» ACTIVITY
Every line that holds the word "Candidate" needs to be copied from the data below.

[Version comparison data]

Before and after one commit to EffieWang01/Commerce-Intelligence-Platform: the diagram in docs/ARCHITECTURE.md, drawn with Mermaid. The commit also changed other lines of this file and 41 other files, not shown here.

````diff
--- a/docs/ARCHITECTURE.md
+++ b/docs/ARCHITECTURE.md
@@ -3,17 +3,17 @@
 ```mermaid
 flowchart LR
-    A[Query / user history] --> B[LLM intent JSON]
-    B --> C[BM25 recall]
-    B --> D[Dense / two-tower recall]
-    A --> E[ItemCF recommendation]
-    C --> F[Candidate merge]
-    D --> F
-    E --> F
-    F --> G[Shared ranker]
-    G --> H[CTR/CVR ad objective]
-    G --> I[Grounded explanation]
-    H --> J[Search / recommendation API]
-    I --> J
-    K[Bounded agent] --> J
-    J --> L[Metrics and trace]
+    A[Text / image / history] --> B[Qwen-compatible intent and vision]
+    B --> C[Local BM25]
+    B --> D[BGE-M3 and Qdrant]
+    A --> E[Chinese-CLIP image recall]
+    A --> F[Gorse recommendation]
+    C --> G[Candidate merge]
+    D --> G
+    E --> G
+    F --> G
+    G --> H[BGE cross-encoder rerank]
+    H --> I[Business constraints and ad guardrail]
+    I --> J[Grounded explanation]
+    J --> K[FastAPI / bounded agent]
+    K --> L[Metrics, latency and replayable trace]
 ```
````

--

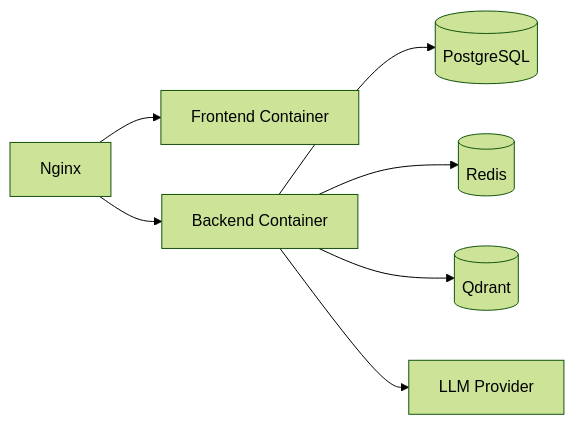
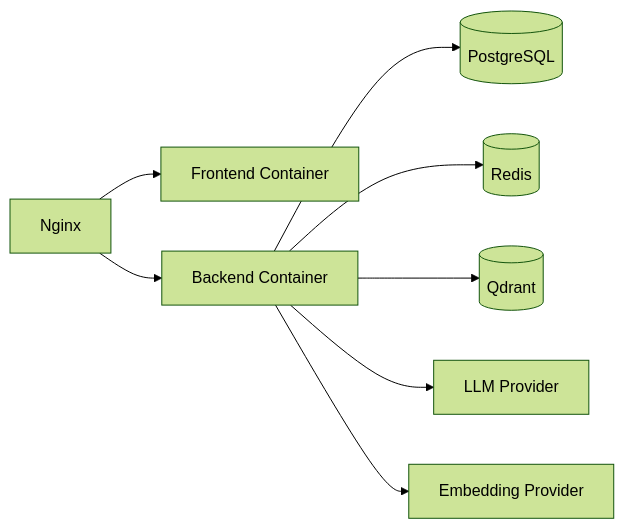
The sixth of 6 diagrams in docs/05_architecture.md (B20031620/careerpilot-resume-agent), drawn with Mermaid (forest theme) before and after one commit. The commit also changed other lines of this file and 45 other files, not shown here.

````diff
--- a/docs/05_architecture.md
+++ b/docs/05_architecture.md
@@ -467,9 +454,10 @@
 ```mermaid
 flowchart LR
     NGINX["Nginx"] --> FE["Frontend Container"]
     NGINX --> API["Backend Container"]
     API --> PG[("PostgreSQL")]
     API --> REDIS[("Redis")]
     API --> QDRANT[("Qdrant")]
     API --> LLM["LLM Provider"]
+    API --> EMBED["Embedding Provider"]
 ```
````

» ANSWER SECTION
-    C --> F[Candidate merge]
+    C --> G[Candidate merge]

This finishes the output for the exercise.